Glutamine metabolism in the liver is essential for gluconeogenesis and ureagenesis. During the suckling period there is high hepatic protein accretion and the portal vein glutamine concentration is twice that in the adult, whereas hepatic vein glutamine concentration is similar between adult and suckling rats. Therefore, we hypothesized that glutamine uptake by the liver could be greater in the suckling period compared to the adult period. The present studies were, therefore, designed to investigate the transport of glutamine by plasma membranes of rat liver during maturation (suckling - 2-week old, weanling - 3-week old and adult - 12-week old). Glutamine uptake by the plasma membranes of the liver represented transport into an osmotically sensitive space in all age groups. Inwardly directed Na+ gradient resulted in an 'overshoot' phenomenon compared to K+ gradient. The magnitude of the overshoot was greater in suckling rats plasma membranes compared to adult membranes. Glutamine uptake under Na+ gradient was electrogenic and maximal at pH 7.5, whereas uptake under K+ gradient was electroneutral. Glutamine uptake with various concentrations of glutamine under Na+ gradient was saturable in all age groups with a V(max) of 1.5 ± 0.1, 0.7 ± 0.1 and 0.5 ± 0.06 nmoles/mg protein/10 seconds in suckling, weanling and adult rats, respectively (P < 0.01). K(m) values were 0.6 ± 0.1, 0.5 ± 0.1 and 0.5 ± 0.1 mM respectively. V(max) for Na+-independent glutamine uptake were 0.6 ± 0.1, 0.55 ± 0.07 and 0.54 ± 0.06 nmoles/mg protein with Km values of 0.54 ± 0.2, 0. ± 0.1 and 0.5 ± 0.2 mM, respectively. Other neutral amino-acids inhibited the initial uptake of glutamine under Na+-dependent and Na+-independent conditions in all age groups. The results suggest that glutamine uptake by liver plasma membranes occurs by a carrier mediated Na+-dependent process which is greatest in the suckling period and by a Na+-independent process which is similar in all age groups. Both processes exhibit saturation kinetics and are inhibited by neutral amino-acids.

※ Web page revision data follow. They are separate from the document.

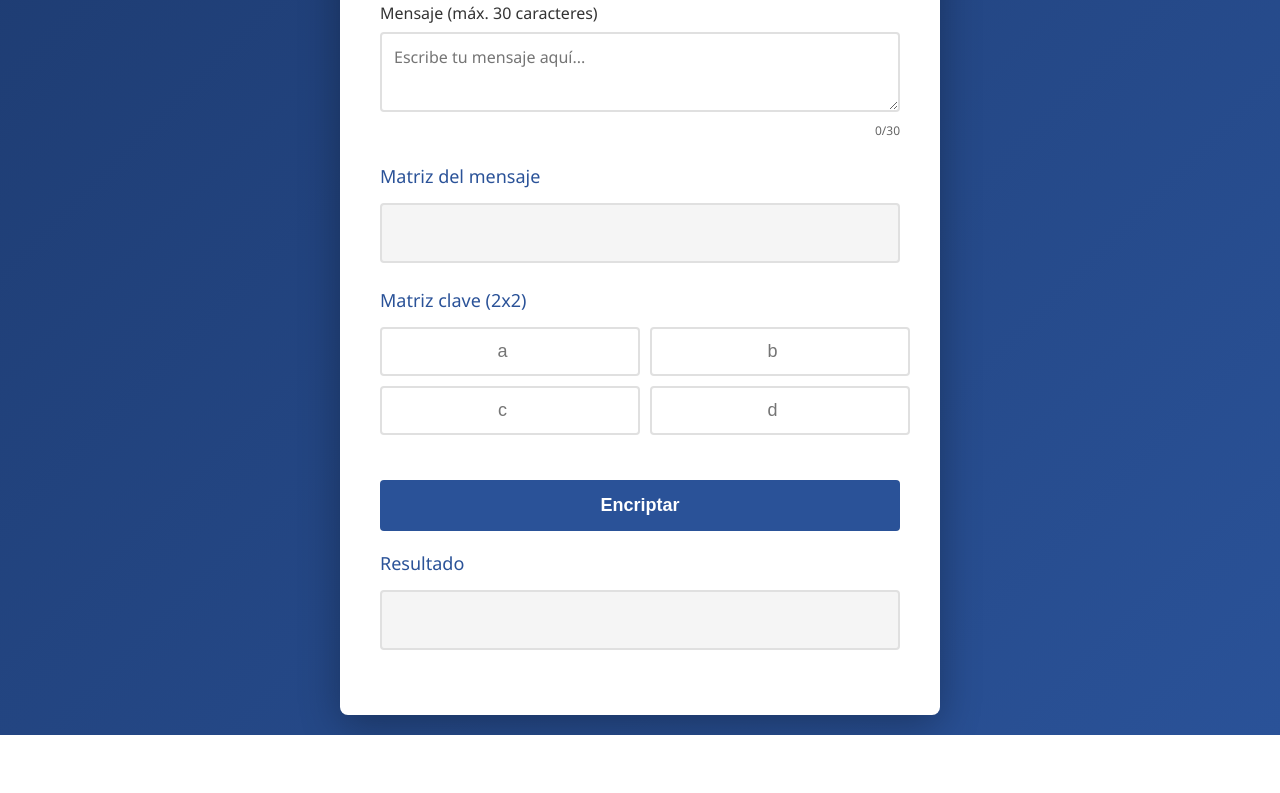
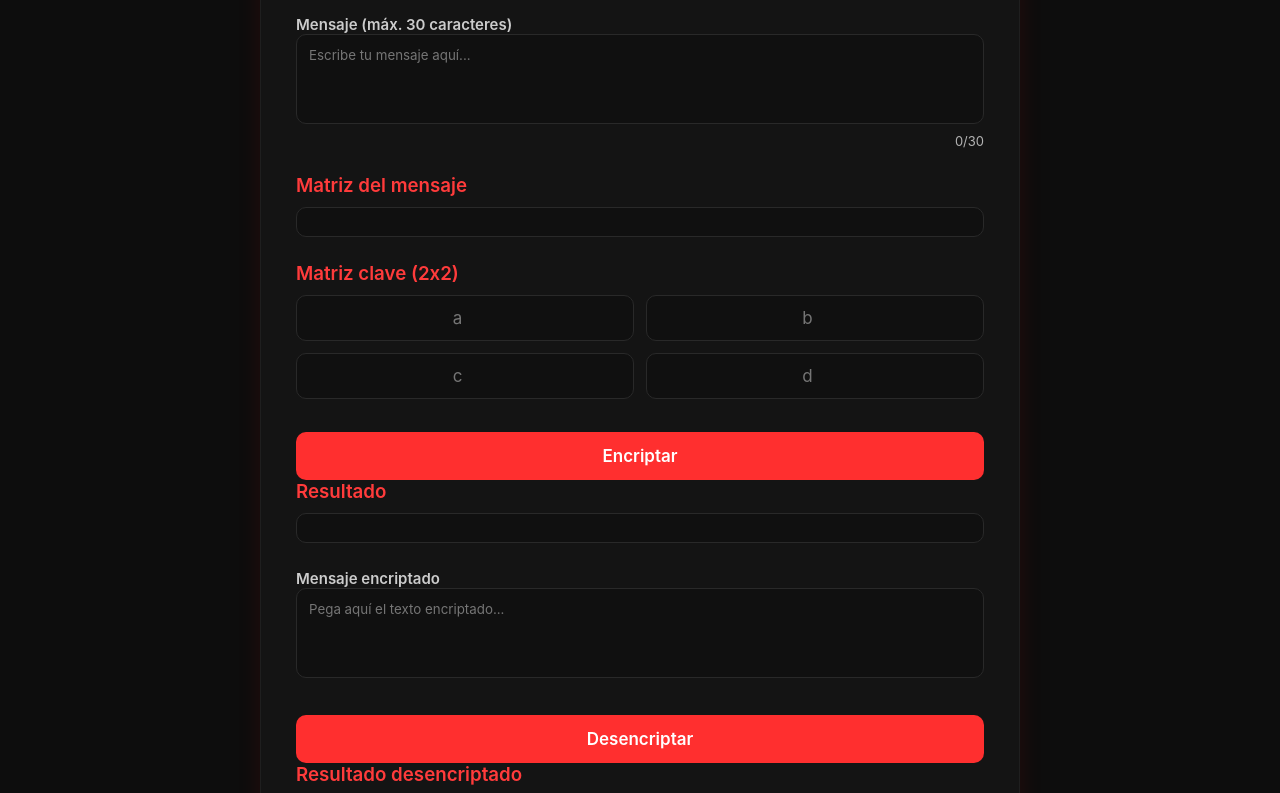
Before and after one commit to JesusUc18/ENCRIPTADOR-METODO-HILL, a plain HTML site: page index.html in a window 1280 px wide. Shown: the part 131-924 px from the top of the page. Before the commit the page ends 866 px from the top, so only its background shows below. Drawn offline with Linux system fonts and the light colour scheme.

Commit message:
Actualización del Método

```diff
--- a/index.html
+++ b/index.html
@@ -37,7 +37,24 @@
             <h3>Resultado</h3>
             <div id="resultado" class="resultado-box"></div>
         </div>
+
+        <div class="section">
+    <label for="mensajeEncriptado">Mensaje encriptado</label>
+    <textarea id="mensajeEncriptado" placeholder="Pega aquí el texto encriptado..."></textarea>
+</div>
+
+<button id="desencriptar">Desencriptar</button>
+
+<div class="section">
+    <h3>Resultado desencriptado</h3>
+    <div id="resultadoDesencriptado" class="resultado-box"></div>
+</div>
+
+        <footer>
+    2025 • Portafolio del poderoso Yisus Christ (Jesús Uc) • Fundamentos de Álgebra
+        </footer>
     </div>
+
 
     <script src="script.js"></script>
 </body>
--- a/script.js
+++ b/script.js
@@ -8,14 +8,16 @@ const k22 = document.getElementById('k22');
 const btnEncriptar = document.getElementById('encriptar');
 const resultado = document.getElementById('resultado');
 
-// Actualizar contador de caracteres
+const btnDesencriptar = document.getElementById('desencriptar'); // <- declarado
+const resultadoDes = document.getElementById('resultadoDesencriptado'); // <- declarado
+const mensajeEncriptado = document.getElementById('mensajeEncriptado');
+
 mensaje.addEventListener('input', () => {
     const len = mensaje.value.length;
     charCount.textContent = `${len}/30`;
     mostrarMatrizMensaje();
 });
 
-// Mostrar matriz del mensaje
 function mostrarMatrizMensaje() {
     const texto = mensaje.value.toUpperCase().replace(/[^A-Z]/g, '');
 
@@ -43,7 +45,6 @@ function mostrarMatrizMensaje() {
     matrizMensaje.textContent = matriz;
 }
 
-// Función de encriptación Hill
 btnEncriptar.addEventListener('click', () => {
     // Validar inputs
     const key = [
@@ -65,7 +66,6 @@ btnEncriptar.addEventListener('click', () => {
         return;
     }
 
-    // Calcular determinante
     const det = (key[0][0] * key[1][1] - key[0][1] * key[1][0]) % 26;
 
     if (det === 0) {
@@ -74,15 +74,12 @@ btnEncriptar.addEventListener('click', () => {
         return;
     }
 
-    // Convertir texto a números
     let numeros = texto.split('').map(char => char.charCodeAt(0) - 65);
 
-    // Agregar padding si es impar
     if (numeros.length % 2 !== 0) {
         numeros.push(23); // 'X'
     }
 
-    // Encriptar
     let encriptado = '';
     for (let i = 0; i < numeros.length; i += 2) {
         const v1 = numeros[i];
@@ -97,4 +94,90 @@ btnEncriptar.addEventListener('click', () => {
 
     resultado.classList.remove('error');
     resultado.textContent = encriptado;
-});
+}
+)
+
+function desencriptarMensaje() {
+    // Obtener matriz clave
+    const key = [
+        [parseInt(k11.value) || 0, parseInt(k12.value) || 0],
+        [parseInt(k21.value) || 0, parseInt(k22.value) || 0]
+    ];
+
+    // Validar clave no vacía
+    if (key[0][0] === 0 && key[0][1] === 0 && key[1][0] === 0 && key[1][1] === 0) {
+        resultado.textContent = 'Error: Ingresa una matriz clave válida';
+        resultado.classList.add('error');
+        return;
+    }
+
+    // Obtener texto encriptado
+    const texto = mensajeEncriptado.value.toUpperCase().replace(/[^A-Z]/g, '');
+
+    if (texto.length === 0) {
+        resultado.textContent = 'Error: Ingresa un mensaje encriptado';
+        resultado.classList.add('error');
+        return;
+    }
+
+    // Calcular determinante
+    let det = (key[0][0] * key[1][1] - key[0][1] * key[1][0]) % 26;
+    if (det < 0) det += 26;
+
+    // Ver si tiene inverso multiplicativo mod 26
+    const inversos = {
+        1:1, 3:9, 5:21, 7:15, 9:3, 11:19, 15:7,
+        17:23, 19:11, 21:5, 23:17, 25:25
+    };
+
+    if (!inversos[det]) {
+        resultado.textContent = 'Error: La matriz no es invertible módulo 26';
+        resultado.classList.add('error');
+        return;
+    }
+
+    const detInv = inversos[det];
+
+    // Calcular matriz inversa mod 26
+    const invKey = [
+        [( key[1][1] * detInv) % 26, (-key[0][1] * detInv) % 26],
+        [(-key[1][0] * detInv) % 26, ( key[0][0] * detInv) % 26]
+    ];
+
+    // Evitar valores negativos
+    for (let i = 0; i < 2; i++) {
+        for (let j = 0; j < 2; j++) {
+            if (invKey[i][j] < 0) invKey[i][j] += 26;
+        }
+    }
+
+    // Convertir texto a números
+    let numeros = texto.split('').map(char => char.charCodeAt(0) - 65);
+
+    // Asegurar que sea par
+    if (numeros.length % 2 !== 0) {
+        resultado.textContent = 'Error: El mensaje encriptado debe tener longitud par';
+        resultado.classList.add('error');
+        return;
+    }
+
+    // Desencriptar
+    let desencriptado = '';
+    for (let i = 0; i < numeros.length; i += 2) {
+        const c1 = numeros[i];
+        const c2 = numeros[i + 1];
+
+        const p1 = (invKey[0][0] * c1 + invKey[0][1] * c2) % 26;
+        const p2 = (invKey[1][0] * c1 + invKey[1][1] * c2) % 26;
+
+        desencriptado += String.fromCharCode(65 + p1);
+        desencriptado += String.fromCharCode(65 + p2);
+    }
+
+    resultado.classList.remove('error');
+    resultadoDes.textContent = desencriptado;
+resultadoDes.classList.remove('error');
+
+}
+
+    btnDesencriptar.addEventListener('click', desencriptarMensaje);
--- a/style.css
+++ b/style.css
@@ -1,145 +1,164 @@
+/* ==== RESET ==== */
 * {
     margin: 0;
     padding: 0;
     box-sizing: border-box;
+    font-family: "Inter", "Segoe UI", sans-serif;
 }
 
+/* ==== FONDO ==== */
 body {
-    font-family: 'Segoe UI', Tahoma, Geneva, Verdana, sans-serif;
-    background: linear-gradient(135deg, #1e3c72 0%, #2a5298 100%);
+    background: #0d0d0d;
+    color: #e6e6e6;
     min-height: 100vh;
     display: flex;
     justify-content: center;
-    align-items: center;
-    padding: 20px;
+    padding: 40px 20px;
 }
 
+/* ==== CONTENEDOR ==== */
 .container {
-    background: white;
-    max-width: 600px;
     width: 100%;
-    padding: 40px;
-    border-radius: 8px;
-    box-shadow: 0 10px 40px rgba(0, 0, 0, 0.3);
+    max-width: 760px;
+    background: #141414;
+    padding: 35px;
+    border-radius: 18px;
+    border: 1px solid #1f1f1f;
+    box-shadow: 0 0 25px rgba(255, 0, 0, 0.1);
+    animation: fadeIn 0.8s ease;
 }
 
+/* ==== TITULO ==== */
 h1 {
-    color: #1e3c72;
     text-align: center;
     margin-bottom: 30px;
-    font-size: 32px;
+    font-weight: 700;
+    color: #ff4a4a;
+    letter-spacing: 1px;
+    text-shadow: 0 0 8px rgba(255, 0, 0, 0.4);
+}
+
+/* ==== SUBTÍTULOS ==== */
+h3 {
+    margin-bottom: 10px;
+    color: #ff3b3b;
     font-weight: 600;
 }
 
-h3 {
-    color: #2a5298;
-    margin-bottom: 15px;
-    font-size: 18px;
-    font-weight: 500;
-}
-
+/* ==== SECCIONES ==== */
 .section {
     margin-bottom: 25px;
 }
 
+/* ==== LABEL ==== */
 label {
-    display: block;
-    color: #333;
-    margin-bottom: 8px;
-    font-weight: 500;
+    font-size: 15px;
+    font-weight: 600;
+    color: #cccccc;
 }
 
+/* ==== TEXTAREAS ==== */
 textarea {
     width: 100%;
     padding: 12px;
-    border: 2px solid #e0e0e0;
-    border-radius: 4px;
-    font-size: 16px;
-    resize: vertical;
-    min-height: 80px;
-    font-family: inherit;
-    transition: border-color 0.3s;
+    height: 90px;
+    border-radius: 10px;
+    border: 1px solid #292929;
+    background: #101010;
+    color: #f2f2f2;
+    resize: none;
+    outline: none;
+    transition: border 0.25s ease;
 }
 
 textarea:focus {
-    outline: none;
-    border-color: #2a5298;
+    border-color: #ff3d3d;
 }
 
+/* ==== CONTADOR ==== */
 .char-count {
     text-align: right;
-    color: #666;
-    font-size: 12px;
     margin-top: 5px;
+    font-size: 13px;
+    color: #b3b3b3;
 }
 
-.matriz-display {
-    background: #f5f5f5;
-    padding: 20px;
-    border-radius: 4px;
-    border: 2px solid #e0e0e0;
-    min-height: 60px;
-    font-family: 'Courier New', monospace;
-    color: #333;
-    line-height: 1.8;
+/* ==== MATRIZ MENSAJE ==== */
+.matriz-display,
+.resultado-box {
+    padding: 14px;
+    border-radius: 10px;
+    border: 1px solid #292929;
+    background: #101010;
+    color: #dedede;
 }
 
+/* ==== INPUTS MATRIZ ==== */
 .matriz-input {
     display: grid;
-    grid-template-columns: 1fr 1fr;
-    gap: 10px;
-    max-width: 200px;
+    grid-template-columns: repeat(2, 1fr);
+    gap: 12px;
 }
 
 .matriz-input input {
     padding: 12px;
-    border: 2px solid #e0e0e0;
-    border-radius: 4px;
-    font-size: 18px;
+    font-size: 17px;
     text-align: center;
-    transition: border-color 0.3s;
+    background: #101010;
+    border: 1px solid #292929;
+    border-radius: 10px;
+    color: #fff;
+    outline: none;
+    transition: border 0.3s ease, background 0.3s;
 }
 
 .matriz-input input:focus {
-    outline: none;
-    border-color: #2a5298;
+    border-color: #ff3b3b;
+    background: #141414;
 }
 
+/* ==== BOTONES ==== */
 button {
     width: 100%;
-    padding: 15px;
-    background: #2a5298;
+    padding: 14px;
+    margin-top: 8px;
+    border: none;
+    border-radius: 10px;
+    background: #ff2f2f;
     color: white;
-    border: none;
-    border-radius: 4px;
-    font-size: 18px;
+    font-size: 17px;
     font-weight: 600;
     cursor: pointer;
-    transition: background 0.3s;
-    margin: 20px 0;
+    transition: 0.25s;
 }
 
 button:hover {
-    background: #1e3c72;
+    background: #d92626;
+    box-shadow: 0 0 15px rgba(255, 40, 40, 0.3);
 }
 
 button:active {
-    transform: scale(0.98);
+    transform: scale(0.97);
 }
 
-.resultado-box {
-    background: #f5f5f5;
-    padding: 20px;
-    border-radius: 4px;
-    border: 2px solid #e0e0e0;
-    min-height: 60px;
-    font-family: 'Courier New', monospace;
-    color: #333;
-    word-wrap: break-word;
+/* ==== FOOTER ==== */
+footer {
+    margin-top: 35px;
+    text-align: center;
+    font-size: 14px;
+    color: #8e8e8e;
+    padding-top: 15px;
+    border-top: 1px solid #1f1f1f;
 }
 
-.error {
-    color: #d32f2f;
-    background: #ffebee;
-    border-color: #d32f2f;
+/* ==== ANIMACIONES ==== */
+@keyframes fadeIn {
+    from {
+        opacity: 0;
+        transform: translateY(15px);
+    }
+    to {
+        opacity: 1;
+        transform: translateY(0);
+    }
 }
```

|Original language||English (US)|
|Number of pages||7|
|Journal||Journal of Developmental Physiology|
|State||Published - 1992|
ASJC Scopus subject areas
- Developmental Biology